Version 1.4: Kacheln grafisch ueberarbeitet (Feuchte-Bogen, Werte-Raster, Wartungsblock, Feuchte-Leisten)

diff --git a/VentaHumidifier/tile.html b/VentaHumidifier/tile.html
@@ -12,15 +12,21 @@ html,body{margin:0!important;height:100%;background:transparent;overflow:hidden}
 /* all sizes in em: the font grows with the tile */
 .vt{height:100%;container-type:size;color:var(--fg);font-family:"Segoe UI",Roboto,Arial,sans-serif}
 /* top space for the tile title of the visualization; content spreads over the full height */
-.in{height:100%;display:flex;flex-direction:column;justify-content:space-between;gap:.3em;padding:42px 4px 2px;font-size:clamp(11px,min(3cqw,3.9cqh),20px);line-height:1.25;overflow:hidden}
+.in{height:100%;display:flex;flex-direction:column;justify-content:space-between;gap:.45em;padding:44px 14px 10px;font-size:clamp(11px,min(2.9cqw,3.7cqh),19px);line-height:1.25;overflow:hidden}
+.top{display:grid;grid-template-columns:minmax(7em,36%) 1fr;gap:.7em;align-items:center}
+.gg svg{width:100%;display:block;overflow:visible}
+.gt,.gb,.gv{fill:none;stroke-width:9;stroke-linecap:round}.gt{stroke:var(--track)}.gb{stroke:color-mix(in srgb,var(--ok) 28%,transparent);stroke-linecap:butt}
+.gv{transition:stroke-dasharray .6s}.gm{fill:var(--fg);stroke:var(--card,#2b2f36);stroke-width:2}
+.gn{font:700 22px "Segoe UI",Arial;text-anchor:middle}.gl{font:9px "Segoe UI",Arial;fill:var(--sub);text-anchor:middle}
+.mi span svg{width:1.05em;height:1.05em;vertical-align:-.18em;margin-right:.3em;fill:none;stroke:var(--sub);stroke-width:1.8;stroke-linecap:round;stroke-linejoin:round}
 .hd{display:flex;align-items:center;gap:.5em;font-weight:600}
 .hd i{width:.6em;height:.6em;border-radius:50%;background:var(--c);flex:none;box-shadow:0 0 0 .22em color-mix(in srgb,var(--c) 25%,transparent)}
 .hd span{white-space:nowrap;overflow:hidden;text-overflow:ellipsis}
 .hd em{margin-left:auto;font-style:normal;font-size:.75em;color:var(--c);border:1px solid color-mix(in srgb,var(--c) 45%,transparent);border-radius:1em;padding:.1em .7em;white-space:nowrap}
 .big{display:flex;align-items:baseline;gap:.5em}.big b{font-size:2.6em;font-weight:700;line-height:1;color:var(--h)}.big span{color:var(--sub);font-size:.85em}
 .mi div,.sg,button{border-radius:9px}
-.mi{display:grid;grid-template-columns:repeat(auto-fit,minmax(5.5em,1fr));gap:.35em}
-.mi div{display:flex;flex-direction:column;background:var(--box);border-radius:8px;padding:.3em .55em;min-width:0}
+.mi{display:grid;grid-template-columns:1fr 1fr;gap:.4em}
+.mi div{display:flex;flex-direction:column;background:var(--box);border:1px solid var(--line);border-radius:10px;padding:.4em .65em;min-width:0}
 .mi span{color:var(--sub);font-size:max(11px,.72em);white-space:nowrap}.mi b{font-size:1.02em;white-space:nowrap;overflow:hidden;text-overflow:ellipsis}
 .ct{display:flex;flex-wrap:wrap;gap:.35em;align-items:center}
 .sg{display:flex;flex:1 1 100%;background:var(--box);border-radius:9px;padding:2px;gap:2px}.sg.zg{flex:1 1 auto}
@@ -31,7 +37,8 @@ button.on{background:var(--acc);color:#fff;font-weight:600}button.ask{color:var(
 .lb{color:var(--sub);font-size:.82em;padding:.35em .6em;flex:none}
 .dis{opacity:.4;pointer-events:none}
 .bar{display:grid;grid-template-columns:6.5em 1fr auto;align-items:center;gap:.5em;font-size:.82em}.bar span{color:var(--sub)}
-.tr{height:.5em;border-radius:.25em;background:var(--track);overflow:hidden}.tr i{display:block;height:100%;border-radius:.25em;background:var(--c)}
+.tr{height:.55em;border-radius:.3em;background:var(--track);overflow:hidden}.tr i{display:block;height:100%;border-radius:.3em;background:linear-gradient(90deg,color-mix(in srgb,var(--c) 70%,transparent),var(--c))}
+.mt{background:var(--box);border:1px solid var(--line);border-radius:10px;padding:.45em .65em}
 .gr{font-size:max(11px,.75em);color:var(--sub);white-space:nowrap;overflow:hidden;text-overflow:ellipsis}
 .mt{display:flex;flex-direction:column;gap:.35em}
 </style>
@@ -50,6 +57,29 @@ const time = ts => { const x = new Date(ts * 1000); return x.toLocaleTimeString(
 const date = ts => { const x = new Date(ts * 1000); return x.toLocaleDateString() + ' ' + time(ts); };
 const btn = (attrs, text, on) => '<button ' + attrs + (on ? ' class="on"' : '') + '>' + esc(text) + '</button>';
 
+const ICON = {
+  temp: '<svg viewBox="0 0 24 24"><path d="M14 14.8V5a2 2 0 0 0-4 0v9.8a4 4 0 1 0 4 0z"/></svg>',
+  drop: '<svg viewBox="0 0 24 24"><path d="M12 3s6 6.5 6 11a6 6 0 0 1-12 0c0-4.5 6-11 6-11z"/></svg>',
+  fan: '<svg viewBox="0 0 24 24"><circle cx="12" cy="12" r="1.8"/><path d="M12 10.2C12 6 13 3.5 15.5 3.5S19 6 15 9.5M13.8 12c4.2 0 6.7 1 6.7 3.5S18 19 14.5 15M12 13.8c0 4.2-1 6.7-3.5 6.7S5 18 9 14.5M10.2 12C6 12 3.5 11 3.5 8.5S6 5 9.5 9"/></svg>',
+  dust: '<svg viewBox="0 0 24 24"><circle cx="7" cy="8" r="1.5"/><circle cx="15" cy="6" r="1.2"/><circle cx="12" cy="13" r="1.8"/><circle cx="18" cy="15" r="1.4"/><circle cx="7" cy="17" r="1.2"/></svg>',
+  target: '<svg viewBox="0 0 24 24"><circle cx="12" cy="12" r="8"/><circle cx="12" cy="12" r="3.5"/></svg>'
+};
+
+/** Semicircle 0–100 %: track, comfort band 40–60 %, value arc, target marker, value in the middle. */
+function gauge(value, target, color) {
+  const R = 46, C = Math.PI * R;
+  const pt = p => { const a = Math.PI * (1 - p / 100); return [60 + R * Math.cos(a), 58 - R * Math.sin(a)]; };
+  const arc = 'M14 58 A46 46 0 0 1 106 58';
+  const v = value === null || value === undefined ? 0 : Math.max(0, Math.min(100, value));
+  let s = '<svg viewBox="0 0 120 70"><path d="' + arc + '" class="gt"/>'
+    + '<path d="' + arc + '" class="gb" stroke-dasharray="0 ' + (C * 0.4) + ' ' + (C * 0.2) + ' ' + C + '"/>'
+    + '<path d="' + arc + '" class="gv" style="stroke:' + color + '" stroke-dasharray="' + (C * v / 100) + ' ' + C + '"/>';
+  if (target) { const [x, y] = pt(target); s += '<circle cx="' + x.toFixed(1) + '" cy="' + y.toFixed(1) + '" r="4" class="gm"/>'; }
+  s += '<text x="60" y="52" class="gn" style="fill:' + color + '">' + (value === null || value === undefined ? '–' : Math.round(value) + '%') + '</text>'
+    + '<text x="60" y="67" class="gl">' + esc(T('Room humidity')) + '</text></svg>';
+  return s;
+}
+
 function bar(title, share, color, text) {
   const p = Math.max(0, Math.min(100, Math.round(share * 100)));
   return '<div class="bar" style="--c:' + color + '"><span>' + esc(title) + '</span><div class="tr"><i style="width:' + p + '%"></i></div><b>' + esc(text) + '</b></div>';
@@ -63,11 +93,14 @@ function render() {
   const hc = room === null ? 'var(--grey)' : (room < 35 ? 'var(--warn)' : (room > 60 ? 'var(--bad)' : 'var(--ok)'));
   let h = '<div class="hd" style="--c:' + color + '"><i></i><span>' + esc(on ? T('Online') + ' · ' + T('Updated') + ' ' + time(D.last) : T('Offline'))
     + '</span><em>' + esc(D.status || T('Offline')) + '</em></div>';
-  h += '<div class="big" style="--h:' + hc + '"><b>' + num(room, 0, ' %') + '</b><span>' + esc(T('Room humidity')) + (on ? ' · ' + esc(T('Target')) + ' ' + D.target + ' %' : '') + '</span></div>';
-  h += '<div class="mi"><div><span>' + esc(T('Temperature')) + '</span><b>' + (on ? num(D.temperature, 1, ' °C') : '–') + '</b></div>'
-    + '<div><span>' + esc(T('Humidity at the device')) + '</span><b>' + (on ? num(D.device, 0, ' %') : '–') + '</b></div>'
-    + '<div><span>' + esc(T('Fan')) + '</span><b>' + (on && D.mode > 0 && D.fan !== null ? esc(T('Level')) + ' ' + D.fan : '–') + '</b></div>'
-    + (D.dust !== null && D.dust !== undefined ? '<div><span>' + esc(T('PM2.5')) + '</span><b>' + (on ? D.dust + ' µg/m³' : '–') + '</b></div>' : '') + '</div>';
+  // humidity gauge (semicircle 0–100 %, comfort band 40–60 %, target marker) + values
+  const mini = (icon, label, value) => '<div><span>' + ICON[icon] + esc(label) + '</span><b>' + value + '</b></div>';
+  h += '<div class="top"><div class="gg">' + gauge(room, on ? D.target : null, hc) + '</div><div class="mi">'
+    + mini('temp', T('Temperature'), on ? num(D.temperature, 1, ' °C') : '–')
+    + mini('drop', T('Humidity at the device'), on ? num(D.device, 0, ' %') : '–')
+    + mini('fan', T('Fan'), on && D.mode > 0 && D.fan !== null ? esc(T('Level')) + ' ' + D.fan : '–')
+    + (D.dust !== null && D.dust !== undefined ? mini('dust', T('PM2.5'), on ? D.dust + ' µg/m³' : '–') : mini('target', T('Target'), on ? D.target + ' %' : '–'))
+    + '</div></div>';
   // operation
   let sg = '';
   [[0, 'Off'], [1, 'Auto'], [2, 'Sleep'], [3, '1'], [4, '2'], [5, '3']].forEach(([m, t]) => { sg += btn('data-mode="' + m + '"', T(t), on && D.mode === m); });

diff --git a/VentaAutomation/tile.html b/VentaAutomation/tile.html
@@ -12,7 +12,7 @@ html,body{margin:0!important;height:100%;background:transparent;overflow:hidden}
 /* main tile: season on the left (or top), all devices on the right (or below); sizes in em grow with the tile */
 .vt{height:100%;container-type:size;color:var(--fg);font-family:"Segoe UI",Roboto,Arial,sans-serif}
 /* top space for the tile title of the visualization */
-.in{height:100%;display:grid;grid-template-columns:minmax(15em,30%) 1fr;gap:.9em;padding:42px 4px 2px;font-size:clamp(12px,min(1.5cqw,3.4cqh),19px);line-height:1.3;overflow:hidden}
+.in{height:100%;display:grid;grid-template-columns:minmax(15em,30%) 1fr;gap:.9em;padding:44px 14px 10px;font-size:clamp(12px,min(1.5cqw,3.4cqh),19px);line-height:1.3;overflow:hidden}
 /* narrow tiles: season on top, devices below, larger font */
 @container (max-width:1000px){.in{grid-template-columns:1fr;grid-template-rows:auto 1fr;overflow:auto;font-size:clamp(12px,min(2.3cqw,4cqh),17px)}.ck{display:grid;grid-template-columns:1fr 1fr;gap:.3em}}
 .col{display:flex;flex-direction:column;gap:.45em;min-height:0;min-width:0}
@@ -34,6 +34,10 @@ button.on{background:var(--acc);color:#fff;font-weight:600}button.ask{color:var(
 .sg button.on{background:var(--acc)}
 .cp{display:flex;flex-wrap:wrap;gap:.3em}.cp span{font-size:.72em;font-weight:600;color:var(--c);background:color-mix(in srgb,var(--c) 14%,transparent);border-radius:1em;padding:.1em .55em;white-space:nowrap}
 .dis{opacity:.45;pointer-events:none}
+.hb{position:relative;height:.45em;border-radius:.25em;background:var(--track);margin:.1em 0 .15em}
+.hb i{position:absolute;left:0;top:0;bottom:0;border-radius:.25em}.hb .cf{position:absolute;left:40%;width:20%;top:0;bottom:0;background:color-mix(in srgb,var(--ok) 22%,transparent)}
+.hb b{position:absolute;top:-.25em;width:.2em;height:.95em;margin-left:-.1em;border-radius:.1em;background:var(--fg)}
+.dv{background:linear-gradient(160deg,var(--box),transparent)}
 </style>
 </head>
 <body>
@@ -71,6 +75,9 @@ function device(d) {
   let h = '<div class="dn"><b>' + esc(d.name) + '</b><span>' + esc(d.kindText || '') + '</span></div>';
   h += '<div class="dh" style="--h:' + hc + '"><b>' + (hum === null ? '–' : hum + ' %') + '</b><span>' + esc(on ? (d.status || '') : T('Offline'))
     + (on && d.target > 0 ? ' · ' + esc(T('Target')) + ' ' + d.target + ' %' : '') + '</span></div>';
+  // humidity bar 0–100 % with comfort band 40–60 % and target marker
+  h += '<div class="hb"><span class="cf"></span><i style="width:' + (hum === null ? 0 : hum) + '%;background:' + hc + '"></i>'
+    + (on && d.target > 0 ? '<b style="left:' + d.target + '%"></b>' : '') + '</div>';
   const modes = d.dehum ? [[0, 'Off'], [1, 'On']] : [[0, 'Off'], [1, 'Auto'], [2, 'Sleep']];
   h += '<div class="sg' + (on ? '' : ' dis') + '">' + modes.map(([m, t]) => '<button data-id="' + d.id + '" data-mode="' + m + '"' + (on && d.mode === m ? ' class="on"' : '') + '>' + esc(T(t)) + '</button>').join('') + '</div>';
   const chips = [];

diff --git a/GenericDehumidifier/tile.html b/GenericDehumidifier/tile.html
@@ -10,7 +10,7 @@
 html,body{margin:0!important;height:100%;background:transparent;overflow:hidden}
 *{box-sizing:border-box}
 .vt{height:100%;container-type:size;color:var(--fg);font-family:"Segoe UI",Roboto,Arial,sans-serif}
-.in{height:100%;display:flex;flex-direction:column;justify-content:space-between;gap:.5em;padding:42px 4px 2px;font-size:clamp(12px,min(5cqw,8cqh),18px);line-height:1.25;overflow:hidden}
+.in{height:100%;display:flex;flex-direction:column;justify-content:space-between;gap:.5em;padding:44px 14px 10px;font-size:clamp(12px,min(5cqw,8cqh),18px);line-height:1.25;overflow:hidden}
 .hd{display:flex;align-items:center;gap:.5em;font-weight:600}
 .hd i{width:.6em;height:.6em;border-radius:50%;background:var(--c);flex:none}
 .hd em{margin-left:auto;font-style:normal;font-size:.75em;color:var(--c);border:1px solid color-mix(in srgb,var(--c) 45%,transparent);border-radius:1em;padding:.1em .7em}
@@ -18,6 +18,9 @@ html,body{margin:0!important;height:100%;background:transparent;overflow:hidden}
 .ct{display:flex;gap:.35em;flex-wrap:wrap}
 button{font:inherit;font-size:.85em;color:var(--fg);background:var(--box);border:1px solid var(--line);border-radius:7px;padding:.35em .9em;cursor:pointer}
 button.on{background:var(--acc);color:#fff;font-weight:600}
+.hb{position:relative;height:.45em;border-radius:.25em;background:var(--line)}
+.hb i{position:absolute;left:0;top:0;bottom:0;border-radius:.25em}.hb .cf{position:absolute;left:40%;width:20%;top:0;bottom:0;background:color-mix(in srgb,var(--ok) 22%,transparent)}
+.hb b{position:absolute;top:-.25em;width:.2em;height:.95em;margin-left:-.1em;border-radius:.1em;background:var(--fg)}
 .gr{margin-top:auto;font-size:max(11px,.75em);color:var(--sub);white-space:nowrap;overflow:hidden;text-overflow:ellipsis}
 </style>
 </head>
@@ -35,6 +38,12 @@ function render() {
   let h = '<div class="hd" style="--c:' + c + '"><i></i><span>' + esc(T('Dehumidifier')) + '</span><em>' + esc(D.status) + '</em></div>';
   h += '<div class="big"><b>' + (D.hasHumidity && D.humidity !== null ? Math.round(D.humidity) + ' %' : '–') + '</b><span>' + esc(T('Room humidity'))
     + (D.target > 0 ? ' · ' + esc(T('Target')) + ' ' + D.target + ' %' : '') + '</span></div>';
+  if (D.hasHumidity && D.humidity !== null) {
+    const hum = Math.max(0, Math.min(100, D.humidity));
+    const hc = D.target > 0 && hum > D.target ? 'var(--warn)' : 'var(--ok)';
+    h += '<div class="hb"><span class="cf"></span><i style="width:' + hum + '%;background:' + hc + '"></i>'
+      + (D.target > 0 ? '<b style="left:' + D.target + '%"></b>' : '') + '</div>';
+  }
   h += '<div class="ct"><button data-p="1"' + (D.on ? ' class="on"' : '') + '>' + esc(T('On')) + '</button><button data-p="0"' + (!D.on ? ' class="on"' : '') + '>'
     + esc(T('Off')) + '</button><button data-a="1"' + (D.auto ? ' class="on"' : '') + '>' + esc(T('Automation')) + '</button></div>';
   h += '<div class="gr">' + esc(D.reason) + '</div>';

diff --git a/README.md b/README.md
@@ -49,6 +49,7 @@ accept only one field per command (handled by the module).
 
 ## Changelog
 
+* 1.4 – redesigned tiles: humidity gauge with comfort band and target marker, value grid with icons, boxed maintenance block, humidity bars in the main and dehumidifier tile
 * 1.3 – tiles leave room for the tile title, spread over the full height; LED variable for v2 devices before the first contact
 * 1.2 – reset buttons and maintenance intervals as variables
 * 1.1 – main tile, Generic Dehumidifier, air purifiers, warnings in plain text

——

- AIM OF THE TASK: Nothing but the lines with "modes" should be returned, copied from the entries above.

- ANSWER FOR THE TASK:
   const modes = d.dehum ? [[0, 'Off'], [1, 'On']] : [[0, 'Off'], [1, 'Auto'], [2, 'Sleep']];
   h += '<div class="sg' + (on ? '' : ' dis') + '">' + modes.map(([m, t]) => '<button data-id="' + d.id + '" data-mode="' + m + '"' + (on && d.mode === m ? ' class="on"' : '') + '>' + esc(T(t)) + '</button>').join('') + '</div>';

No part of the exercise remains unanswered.